*** Opening of The data ***

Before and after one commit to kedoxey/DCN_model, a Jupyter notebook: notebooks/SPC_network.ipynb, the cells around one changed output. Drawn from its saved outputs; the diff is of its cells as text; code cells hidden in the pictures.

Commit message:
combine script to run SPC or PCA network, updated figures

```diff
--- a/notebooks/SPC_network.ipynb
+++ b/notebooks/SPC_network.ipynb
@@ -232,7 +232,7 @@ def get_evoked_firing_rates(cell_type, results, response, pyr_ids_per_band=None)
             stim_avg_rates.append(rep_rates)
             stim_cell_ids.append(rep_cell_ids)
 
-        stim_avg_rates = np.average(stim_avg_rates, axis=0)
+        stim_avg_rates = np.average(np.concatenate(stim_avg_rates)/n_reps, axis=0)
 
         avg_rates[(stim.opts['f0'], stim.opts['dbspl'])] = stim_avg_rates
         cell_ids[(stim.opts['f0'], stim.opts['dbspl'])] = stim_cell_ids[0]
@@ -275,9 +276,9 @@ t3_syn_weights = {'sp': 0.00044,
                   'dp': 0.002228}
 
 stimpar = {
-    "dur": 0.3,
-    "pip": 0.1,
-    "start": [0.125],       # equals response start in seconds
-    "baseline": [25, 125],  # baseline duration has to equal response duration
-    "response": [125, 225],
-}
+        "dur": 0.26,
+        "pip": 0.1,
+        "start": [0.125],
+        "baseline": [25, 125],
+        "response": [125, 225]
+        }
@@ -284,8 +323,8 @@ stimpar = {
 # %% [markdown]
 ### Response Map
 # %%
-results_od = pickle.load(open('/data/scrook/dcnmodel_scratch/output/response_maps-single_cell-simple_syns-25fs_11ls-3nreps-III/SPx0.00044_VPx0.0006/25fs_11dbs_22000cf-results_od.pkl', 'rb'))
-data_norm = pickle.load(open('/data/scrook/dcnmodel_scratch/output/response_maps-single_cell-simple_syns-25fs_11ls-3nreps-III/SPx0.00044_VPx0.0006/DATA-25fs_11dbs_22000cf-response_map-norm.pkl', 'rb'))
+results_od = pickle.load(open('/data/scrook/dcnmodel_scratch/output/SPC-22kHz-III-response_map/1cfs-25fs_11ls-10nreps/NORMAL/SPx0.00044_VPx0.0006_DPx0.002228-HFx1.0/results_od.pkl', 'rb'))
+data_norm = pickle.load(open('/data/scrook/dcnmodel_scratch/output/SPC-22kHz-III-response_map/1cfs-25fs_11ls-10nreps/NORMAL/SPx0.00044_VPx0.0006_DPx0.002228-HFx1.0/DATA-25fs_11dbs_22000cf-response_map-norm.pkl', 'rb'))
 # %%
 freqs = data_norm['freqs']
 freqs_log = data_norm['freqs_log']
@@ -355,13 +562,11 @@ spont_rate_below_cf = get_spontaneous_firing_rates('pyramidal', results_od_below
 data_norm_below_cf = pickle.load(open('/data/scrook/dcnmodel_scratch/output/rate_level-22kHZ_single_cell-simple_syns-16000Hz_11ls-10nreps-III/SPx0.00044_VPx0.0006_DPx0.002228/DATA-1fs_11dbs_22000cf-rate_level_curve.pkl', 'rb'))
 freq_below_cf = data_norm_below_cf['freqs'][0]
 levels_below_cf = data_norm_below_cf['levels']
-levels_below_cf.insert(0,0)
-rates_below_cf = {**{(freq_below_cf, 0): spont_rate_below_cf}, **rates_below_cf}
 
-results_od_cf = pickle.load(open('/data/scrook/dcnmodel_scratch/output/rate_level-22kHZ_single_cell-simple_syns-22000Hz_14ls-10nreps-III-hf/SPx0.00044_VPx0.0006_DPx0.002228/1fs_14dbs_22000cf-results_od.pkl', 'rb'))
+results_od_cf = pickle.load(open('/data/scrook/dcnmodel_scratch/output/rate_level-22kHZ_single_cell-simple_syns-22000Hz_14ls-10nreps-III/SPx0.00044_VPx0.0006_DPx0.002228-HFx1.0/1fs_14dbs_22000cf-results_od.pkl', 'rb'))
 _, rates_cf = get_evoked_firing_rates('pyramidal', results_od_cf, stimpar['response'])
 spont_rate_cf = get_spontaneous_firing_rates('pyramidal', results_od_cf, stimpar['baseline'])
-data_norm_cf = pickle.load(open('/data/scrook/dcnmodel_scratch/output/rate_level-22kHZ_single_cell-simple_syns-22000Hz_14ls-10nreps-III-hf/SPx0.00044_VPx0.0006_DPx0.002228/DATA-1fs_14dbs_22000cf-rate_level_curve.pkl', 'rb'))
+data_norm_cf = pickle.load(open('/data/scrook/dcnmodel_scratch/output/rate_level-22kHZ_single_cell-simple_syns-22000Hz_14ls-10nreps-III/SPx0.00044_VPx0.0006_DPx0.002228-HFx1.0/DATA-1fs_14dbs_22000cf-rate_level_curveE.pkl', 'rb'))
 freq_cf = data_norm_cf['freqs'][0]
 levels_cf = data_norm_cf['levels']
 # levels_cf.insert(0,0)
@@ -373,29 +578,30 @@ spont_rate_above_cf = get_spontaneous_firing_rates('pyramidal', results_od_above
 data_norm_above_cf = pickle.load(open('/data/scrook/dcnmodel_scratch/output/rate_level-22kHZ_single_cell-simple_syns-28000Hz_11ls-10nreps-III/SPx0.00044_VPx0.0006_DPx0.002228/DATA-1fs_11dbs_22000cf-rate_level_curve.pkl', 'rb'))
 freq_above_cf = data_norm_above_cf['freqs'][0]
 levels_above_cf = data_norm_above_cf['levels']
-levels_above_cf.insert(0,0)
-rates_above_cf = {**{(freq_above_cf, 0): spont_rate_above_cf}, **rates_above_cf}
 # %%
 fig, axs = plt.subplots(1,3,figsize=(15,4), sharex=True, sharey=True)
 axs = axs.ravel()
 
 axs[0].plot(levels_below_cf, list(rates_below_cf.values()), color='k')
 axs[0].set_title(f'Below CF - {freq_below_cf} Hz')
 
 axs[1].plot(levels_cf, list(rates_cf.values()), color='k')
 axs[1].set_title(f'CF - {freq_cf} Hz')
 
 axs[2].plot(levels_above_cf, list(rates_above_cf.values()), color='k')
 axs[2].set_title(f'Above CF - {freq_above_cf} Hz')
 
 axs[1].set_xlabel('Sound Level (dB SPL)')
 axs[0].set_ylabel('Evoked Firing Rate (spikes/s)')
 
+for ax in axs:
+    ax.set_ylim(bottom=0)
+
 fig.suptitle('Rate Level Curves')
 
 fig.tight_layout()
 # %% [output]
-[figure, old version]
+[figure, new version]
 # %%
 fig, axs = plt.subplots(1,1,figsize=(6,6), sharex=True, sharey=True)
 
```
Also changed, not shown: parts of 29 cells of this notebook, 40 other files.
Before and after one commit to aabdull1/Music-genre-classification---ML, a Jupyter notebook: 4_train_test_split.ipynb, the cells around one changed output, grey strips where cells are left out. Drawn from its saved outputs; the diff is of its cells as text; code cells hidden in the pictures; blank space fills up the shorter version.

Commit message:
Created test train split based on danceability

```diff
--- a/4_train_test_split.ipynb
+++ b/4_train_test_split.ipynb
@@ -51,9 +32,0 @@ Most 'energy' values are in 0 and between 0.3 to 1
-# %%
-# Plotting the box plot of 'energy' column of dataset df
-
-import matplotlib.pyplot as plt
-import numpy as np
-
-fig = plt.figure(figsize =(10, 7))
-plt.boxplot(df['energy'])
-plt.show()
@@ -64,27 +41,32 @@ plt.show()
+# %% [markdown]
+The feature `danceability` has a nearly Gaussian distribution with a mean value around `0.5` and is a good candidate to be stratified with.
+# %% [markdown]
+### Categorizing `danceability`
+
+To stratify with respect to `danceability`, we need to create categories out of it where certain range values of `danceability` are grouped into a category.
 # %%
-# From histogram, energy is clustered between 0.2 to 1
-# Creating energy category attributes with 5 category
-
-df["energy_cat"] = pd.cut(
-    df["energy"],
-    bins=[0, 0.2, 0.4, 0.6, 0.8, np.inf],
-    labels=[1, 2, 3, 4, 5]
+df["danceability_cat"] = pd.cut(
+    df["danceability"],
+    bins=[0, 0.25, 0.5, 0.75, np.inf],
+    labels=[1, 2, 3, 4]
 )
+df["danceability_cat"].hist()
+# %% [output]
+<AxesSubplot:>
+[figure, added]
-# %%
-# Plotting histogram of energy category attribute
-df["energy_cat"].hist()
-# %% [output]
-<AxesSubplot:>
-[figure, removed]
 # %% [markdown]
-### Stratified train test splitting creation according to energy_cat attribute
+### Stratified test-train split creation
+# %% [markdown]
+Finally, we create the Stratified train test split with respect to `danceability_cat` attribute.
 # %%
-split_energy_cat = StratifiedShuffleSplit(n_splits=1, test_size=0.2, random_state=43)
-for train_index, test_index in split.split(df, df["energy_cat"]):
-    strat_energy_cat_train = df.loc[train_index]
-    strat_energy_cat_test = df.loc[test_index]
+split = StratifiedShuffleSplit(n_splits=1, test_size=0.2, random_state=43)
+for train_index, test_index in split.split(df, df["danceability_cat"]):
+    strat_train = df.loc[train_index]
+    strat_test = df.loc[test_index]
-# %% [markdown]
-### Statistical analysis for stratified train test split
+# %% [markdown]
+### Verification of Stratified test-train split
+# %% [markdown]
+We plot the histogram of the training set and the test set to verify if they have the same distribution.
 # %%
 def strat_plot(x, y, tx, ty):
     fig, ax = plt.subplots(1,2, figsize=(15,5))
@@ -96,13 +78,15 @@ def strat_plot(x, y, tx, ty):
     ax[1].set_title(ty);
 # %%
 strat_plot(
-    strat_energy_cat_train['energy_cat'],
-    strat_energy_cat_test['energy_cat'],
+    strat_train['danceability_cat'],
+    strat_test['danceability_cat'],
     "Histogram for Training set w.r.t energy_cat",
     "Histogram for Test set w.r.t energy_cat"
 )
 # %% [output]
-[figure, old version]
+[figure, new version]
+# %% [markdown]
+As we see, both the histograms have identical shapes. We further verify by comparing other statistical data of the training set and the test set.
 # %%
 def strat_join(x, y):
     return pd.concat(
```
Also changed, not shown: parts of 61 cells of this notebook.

*** Close of The data ***

▸ **Problem to work on**
Only a number is expected in reply: how many lines of the entries hold the word "ipynb"?

▸ **Reply to the exercise**
6